*** Data for the task ***

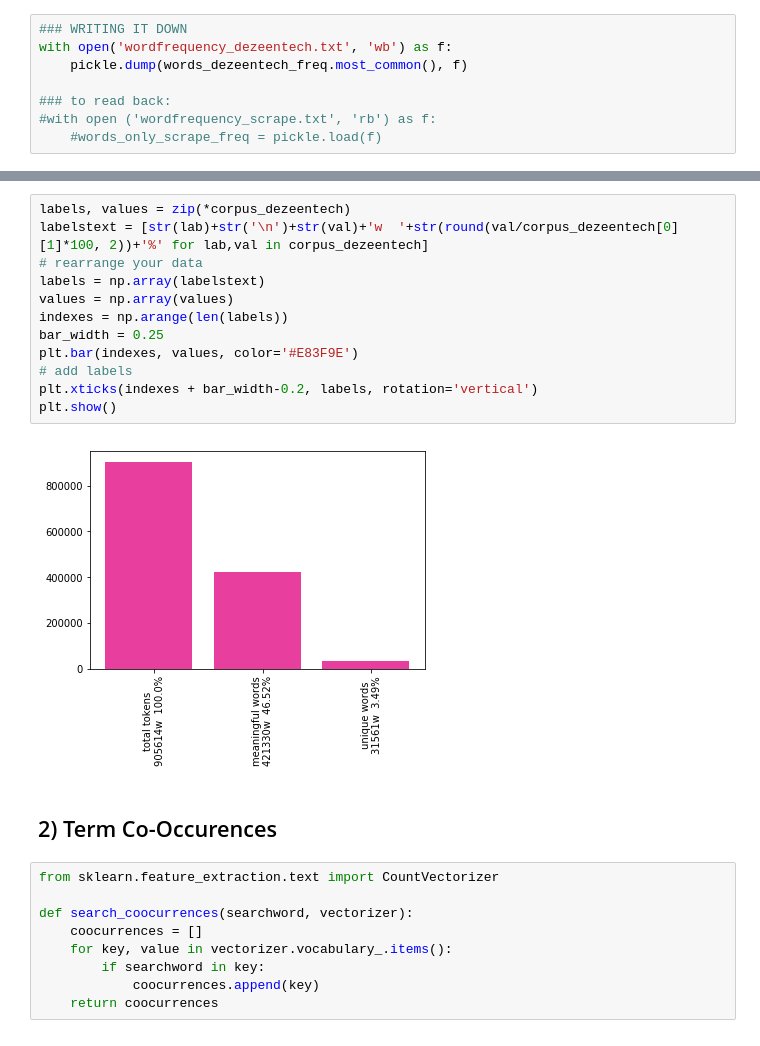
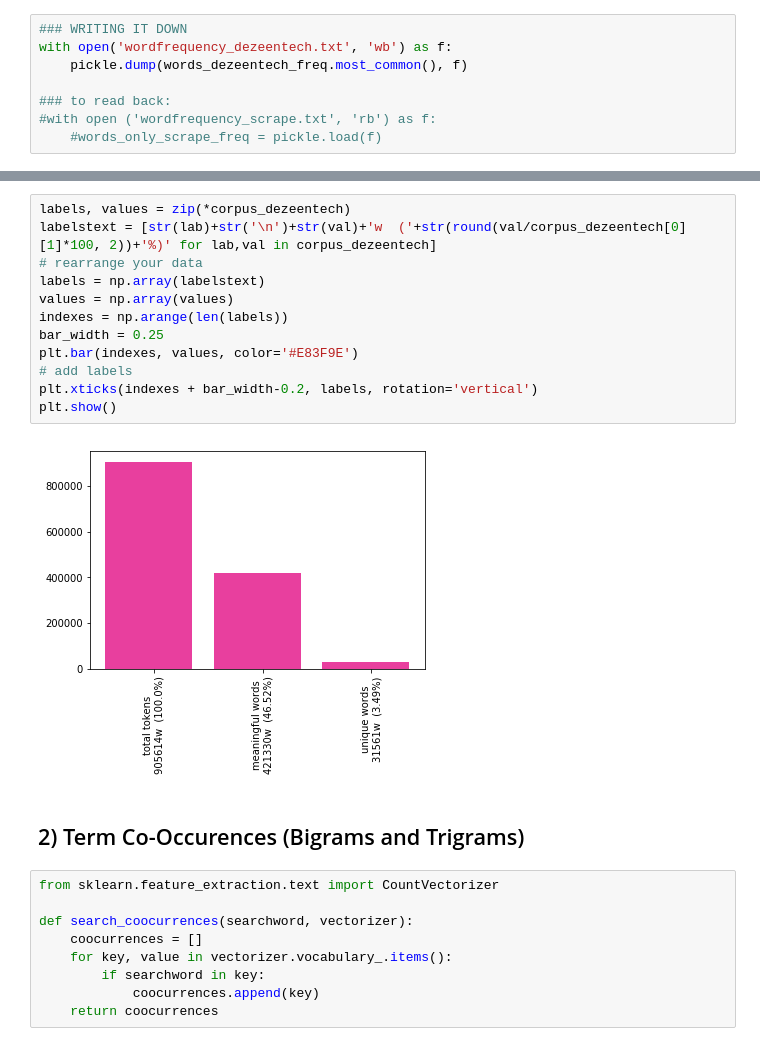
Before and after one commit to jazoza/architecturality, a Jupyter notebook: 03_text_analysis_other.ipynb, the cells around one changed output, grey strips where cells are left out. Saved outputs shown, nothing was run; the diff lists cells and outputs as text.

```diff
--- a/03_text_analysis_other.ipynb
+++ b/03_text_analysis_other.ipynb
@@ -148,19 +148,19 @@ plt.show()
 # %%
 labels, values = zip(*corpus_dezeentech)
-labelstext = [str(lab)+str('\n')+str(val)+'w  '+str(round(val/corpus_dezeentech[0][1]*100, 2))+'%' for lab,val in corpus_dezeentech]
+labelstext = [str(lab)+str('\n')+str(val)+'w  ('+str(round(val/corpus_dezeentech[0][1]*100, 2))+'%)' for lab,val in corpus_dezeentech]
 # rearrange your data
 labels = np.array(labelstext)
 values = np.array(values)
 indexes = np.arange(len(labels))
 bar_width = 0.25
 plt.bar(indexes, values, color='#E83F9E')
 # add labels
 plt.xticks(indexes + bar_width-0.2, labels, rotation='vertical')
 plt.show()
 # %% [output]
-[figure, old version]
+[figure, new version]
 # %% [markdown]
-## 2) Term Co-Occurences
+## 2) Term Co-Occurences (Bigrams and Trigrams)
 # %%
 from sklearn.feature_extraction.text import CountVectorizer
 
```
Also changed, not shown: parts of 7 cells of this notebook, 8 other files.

*** End of Data for the task ***
*** Data for the task ***

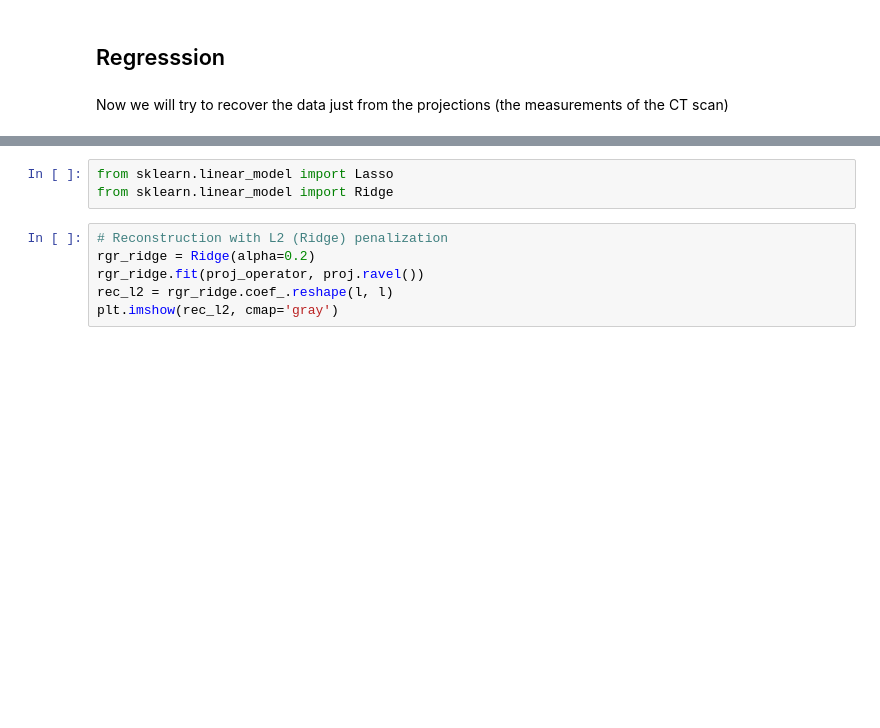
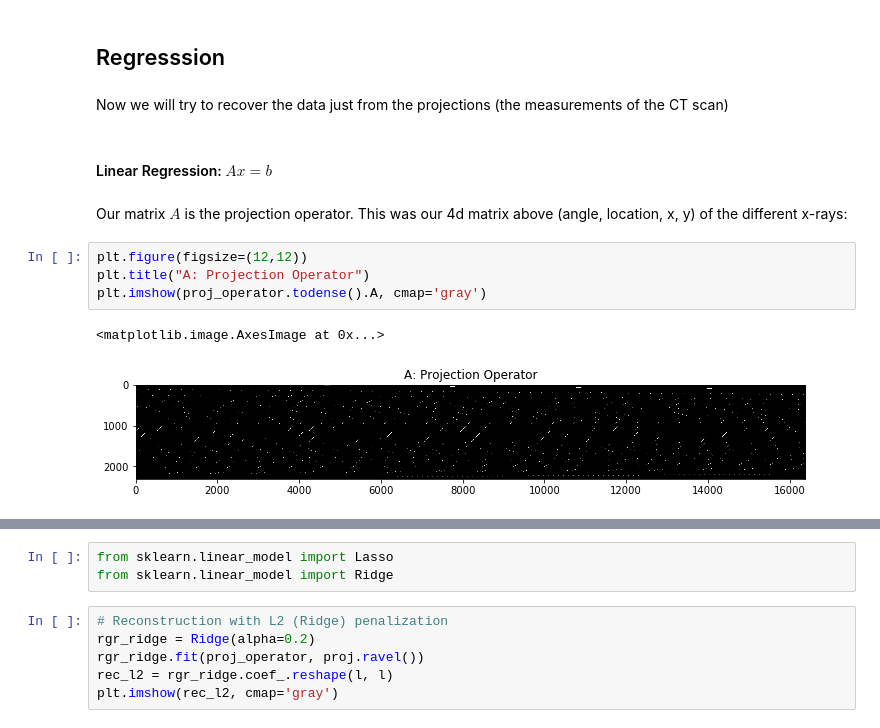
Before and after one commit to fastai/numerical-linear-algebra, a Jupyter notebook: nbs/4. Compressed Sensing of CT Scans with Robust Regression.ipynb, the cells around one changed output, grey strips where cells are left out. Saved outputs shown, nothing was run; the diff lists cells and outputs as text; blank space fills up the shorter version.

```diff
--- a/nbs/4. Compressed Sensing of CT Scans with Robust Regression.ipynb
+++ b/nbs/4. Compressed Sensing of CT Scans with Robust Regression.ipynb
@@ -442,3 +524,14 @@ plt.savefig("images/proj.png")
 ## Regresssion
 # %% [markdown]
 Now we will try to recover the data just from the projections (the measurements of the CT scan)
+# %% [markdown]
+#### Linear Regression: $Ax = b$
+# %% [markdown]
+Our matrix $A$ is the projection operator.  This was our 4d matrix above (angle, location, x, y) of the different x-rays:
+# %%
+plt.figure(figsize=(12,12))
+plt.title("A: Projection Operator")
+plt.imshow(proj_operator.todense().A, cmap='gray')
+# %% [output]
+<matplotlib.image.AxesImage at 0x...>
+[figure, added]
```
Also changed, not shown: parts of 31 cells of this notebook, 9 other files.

*** End of Data for the task ***
*** Data for the task ***

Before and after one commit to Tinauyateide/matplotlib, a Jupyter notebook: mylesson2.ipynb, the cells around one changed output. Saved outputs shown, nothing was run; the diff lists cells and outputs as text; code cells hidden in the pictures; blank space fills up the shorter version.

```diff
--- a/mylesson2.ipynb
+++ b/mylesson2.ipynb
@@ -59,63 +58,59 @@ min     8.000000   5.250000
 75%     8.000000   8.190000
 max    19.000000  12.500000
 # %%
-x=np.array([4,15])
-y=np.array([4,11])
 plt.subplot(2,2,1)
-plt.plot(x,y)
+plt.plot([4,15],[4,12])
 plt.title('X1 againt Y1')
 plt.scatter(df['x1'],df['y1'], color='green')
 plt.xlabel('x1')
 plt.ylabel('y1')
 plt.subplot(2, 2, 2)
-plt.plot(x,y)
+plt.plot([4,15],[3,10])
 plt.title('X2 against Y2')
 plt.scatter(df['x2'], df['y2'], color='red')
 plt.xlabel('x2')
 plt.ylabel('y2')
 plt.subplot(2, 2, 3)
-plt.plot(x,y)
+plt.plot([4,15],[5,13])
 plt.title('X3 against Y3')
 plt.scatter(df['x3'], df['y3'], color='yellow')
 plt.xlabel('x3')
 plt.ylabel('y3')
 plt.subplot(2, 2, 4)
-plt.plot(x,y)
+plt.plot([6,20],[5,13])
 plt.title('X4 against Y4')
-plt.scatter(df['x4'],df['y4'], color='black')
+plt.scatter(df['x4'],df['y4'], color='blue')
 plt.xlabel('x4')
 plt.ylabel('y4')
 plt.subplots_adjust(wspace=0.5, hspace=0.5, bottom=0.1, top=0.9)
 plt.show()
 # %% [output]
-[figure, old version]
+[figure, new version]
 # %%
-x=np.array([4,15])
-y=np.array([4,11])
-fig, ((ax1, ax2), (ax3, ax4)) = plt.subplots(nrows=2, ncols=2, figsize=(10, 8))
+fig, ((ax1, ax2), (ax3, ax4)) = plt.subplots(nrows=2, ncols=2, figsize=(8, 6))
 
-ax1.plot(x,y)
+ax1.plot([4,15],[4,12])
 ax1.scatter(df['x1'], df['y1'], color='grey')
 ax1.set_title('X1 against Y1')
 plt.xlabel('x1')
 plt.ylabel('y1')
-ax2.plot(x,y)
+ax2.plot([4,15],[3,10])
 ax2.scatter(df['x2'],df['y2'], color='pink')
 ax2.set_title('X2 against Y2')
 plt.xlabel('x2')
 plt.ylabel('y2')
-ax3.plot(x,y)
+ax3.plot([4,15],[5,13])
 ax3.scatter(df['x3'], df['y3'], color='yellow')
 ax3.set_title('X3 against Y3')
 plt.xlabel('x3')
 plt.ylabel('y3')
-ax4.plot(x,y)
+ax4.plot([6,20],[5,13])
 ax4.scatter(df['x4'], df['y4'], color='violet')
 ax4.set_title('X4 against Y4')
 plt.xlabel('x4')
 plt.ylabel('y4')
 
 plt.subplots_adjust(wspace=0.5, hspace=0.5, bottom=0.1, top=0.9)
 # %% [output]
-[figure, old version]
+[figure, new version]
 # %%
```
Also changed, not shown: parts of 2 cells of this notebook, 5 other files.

*** End of Data for the task ***

_About this task_
Looking at the material above, count the lines containing the string "Regression" and reply with the count alone.

_Output for this task_
4